Why would the Dodgers reunite with Yu Darvish? And why would the Cubs let it happen? No need to speculate here.
Dodgers fans are riding high on their own supply right now, finally embracing what it feels like to be the undisputed champions of baseball after so many years of getting oh so close.
Naturally, the next step in the process has arrived: “Sure, we’re good, but you know how we could get better? All-Star at every position, boom.”
We’re not sure why we’ve seen the conversation turn to asking the Cubs about a potential Yu Darvish deal in recent days, but it feels like we need to step in at this point just to remind everyone that this isn’t happening. Why would either side seriously explore this?
For starters, we’re talking about a prohibitive cost for a luxury addition. Though you may have forgotten about him since he wasn’t a part of the World Series-winning rotation, David Price will be rejoining the Dodgers next year. That means Price, Walker Buehler, Clayton Kershaw, Julio Urias and Tony Gonsolin will comprise the rotation, with Dustin May, Josiah Gray and other top prospects lurking behind.
That’s a significant amount of depth, and Price alone will lower the burden on Gonsolin in a potential 2021 postseason. Why surrender significant prospect capital and agree to pay about $60 million for Darvish, entering his age-33 season, just to relieve a financial burden on the Cubs and squeeze someone like Urias out of a rotation spot? He clearly proved he deserved a chance based on his postseason performance. There’s a ready-made solution here, one that doesn’t cost a fortune and doesn’t come with a history marked exclusively by postseason failure in Los Angeles.
Oh, and there’s the other side of the coin: Why would the Cubs even want to surrender Darvish, pending a complete and total teardown?
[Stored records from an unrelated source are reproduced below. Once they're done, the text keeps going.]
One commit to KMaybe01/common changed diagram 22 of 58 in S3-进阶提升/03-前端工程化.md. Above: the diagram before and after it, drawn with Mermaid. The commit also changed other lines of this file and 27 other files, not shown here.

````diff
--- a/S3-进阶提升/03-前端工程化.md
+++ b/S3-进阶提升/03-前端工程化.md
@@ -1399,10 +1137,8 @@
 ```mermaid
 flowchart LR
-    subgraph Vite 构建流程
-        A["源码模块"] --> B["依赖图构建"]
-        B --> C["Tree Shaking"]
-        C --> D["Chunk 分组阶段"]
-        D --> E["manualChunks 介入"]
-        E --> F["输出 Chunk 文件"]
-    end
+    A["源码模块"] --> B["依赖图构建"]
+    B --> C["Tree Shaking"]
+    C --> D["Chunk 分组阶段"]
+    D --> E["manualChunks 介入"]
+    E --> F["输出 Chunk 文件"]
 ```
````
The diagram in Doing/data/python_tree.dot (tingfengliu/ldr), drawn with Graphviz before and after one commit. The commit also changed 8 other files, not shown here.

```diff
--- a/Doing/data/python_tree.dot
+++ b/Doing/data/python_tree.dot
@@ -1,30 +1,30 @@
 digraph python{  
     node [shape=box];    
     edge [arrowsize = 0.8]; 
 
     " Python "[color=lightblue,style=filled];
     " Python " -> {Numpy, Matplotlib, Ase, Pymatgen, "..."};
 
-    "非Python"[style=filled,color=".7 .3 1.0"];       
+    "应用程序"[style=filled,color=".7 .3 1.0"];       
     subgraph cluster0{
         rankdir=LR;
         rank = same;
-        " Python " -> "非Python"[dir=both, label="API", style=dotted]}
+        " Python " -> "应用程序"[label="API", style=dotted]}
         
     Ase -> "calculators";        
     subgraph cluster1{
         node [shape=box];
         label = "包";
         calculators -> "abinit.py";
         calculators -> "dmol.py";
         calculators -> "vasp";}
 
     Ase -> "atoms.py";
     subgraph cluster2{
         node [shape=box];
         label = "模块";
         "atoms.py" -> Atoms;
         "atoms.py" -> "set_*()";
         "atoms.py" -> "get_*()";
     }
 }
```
As a “sell high” move, it would still all but torpedo their chances in 2021, one of the final seasons with their supposed core intact.
This feels like a no go for both parties, and an expensive folly for the Dodgers to even consider, one which throws their current rotation into flux.
But other than that, seems like a winner.